(TASK TO CARRY OUT)
Scan the data below and work out how many of its lines contain the word "color". Give only that number.

___ EXERCISE MATERIALS ___

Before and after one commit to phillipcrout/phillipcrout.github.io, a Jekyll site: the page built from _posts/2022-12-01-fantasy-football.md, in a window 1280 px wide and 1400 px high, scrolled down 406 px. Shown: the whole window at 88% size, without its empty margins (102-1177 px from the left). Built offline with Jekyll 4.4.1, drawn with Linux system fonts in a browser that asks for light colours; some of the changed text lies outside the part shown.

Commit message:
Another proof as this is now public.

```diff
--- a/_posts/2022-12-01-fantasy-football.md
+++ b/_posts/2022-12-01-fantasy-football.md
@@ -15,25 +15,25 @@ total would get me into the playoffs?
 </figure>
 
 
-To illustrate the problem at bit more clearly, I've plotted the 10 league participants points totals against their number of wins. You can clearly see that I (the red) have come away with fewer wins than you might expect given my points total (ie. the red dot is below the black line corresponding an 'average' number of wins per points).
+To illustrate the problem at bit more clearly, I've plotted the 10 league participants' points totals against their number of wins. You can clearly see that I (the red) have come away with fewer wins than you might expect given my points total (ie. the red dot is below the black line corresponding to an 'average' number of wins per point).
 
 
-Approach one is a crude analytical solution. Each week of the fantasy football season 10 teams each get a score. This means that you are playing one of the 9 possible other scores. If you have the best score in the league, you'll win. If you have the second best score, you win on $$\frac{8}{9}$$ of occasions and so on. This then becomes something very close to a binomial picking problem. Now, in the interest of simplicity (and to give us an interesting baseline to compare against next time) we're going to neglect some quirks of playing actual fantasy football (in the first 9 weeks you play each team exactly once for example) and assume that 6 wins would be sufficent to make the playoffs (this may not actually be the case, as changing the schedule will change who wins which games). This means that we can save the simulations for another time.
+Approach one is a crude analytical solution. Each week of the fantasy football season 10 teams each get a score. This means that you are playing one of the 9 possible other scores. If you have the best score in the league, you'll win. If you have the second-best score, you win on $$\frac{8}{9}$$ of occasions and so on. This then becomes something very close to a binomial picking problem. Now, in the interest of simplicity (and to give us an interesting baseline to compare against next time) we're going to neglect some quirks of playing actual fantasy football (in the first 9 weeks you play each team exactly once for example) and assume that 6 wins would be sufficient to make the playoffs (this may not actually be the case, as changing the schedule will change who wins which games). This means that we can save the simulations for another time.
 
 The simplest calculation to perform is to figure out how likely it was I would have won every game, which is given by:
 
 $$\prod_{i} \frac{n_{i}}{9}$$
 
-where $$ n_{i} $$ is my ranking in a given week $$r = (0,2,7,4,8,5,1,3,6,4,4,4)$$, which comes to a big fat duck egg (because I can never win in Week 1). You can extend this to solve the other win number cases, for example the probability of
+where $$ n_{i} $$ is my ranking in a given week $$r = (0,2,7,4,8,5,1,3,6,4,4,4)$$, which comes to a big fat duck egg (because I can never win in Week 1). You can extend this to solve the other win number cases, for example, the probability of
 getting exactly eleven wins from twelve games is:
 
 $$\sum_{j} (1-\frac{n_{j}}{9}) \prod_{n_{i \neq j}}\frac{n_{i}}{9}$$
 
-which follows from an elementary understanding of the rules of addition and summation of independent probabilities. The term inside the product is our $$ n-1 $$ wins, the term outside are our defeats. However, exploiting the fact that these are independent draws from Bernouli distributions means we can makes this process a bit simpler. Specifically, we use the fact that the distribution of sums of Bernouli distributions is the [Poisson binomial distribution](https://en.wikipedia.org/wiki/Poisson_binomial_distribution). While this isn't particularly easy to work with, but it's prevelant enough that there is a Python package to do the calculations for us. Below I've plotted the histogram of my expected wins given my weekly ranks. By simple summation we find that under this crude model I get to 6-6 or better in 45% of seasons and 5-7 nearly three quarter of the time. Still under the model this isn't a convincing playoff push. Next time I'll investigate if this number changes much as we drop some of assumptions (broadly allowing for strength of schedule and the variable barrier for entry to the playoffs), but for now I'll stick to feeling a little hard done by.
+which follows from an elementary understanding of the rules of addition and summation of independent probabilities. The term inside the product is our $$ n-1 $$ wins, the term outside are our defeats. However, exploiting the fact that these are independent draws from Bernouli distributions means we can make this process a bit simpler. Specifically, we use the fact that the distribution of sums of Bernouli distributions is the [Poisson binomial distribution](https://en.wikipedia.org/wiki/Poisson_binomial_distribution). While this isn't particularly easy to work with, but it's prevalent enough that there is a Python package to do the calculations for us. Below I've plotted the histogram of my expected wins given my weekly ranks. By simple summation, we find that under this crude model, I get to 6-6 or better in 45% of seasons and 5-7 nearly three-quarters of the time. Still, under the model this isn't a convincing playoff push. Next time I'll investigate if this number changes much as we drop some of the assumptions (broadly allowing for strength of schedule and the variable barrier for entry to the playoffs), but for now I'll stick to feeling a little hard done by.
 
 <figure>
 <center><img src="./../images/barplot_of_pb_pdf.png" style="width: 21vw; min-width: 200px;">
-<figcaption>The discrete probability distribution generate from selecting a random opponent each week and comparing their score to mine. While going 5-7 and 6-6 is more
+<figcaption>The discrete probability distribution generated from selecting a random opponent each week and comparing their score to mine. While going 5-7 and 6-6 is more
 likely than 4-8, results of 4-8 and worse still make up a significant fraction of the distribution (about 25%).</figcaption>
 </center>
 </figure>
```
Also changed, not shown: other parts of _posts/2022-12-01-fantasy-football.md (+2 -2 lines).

___
___ EXERCISE MATERIALS ___

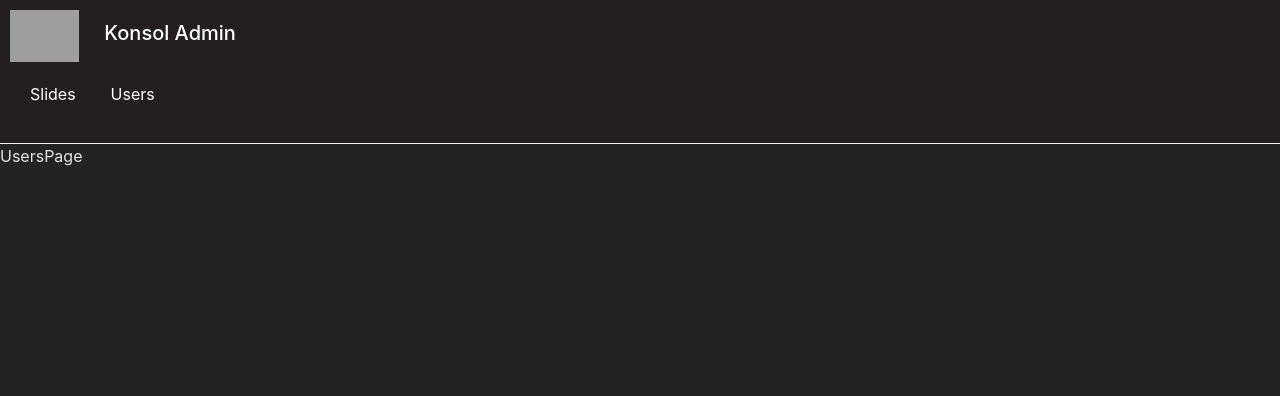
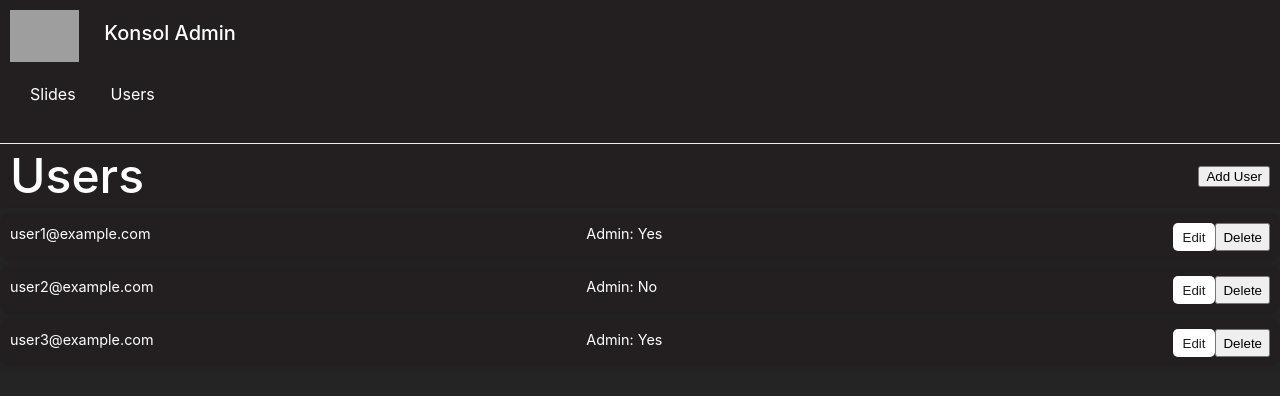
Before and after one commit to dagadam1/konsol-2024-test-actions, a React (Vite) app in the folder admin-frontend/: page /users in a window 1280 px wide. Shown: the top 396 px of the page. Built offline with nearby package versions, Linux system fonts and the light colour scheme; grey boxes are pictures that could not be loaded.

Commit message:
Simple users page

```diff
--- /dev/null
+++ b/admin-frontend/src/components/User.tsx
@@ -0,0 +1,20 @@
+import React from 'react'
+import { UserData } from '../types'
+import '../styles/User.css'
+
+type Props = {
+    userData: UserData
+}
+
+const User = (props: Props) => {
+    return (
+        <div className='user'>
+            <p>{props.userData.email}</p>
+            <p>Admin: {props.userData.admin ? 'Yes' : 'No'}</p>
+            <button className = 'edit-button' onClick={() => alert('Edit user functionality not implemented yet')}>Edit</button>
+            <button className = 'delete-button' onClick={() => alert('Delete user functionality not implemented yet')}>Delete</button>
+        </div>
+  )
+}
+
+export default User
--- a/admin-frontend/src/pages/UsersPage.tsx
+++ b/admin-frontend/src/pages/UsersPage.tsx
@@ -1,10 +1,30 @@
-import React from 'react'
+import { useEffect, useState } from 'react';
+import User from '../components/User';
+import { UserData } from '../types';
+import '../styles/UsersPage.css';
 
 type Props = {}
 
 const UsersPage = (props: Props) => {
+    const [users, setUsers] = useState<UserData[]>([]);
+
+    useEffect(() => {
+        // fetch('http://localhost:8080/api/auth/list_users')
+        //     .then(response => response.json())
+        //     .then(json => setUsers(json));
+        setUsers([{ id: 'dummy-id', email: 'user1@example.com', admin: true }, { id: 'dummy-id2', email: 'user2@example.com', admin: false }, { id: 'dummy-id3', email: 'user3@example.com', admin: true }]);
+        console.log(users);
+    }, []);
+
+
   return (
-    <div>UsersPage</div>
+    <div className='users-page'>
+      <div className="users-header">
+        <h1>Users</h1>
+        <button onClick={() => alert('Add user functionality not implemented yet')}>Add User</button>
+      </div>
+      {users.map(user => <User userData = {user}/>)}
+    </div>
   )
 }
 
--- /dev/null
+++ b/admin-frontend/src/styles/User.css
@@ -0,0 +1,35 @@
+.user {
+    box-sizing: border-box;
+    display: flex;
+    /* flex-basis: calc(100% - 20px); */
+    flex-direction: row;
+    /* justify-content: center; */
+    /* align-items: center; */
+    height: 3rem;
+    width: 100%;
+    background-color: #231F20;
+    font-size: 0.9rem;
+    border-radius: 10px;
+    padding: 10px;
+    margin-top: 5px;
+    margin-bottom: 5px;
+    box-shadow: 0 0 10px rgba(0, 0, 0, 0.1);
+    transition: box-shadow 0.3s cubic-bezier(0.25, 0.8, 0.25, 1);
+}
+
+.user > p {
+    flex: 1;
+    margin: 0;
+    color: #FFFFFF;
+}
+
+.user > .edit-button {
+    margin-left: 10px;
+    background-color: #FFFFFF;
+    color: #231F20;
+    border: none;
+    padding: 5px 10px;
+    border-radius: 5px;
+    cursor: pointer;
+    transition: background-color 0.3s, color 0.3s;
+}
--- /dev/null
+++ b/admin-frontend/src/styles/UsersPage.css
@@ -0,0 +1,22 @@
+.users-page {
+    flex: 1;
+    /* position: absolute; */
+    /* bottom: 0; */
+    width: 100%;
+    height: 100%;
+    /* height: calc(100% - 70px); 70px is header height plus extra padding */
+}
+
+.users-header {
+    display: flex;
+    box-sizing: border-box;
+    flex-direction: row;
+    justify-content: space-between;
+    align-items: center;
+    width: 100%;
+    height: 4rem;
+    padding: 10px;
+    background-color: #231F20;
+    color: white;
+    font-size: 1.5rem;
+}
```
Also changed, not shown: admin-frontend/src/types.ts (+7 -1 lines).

___

(RESULT BELOW)
7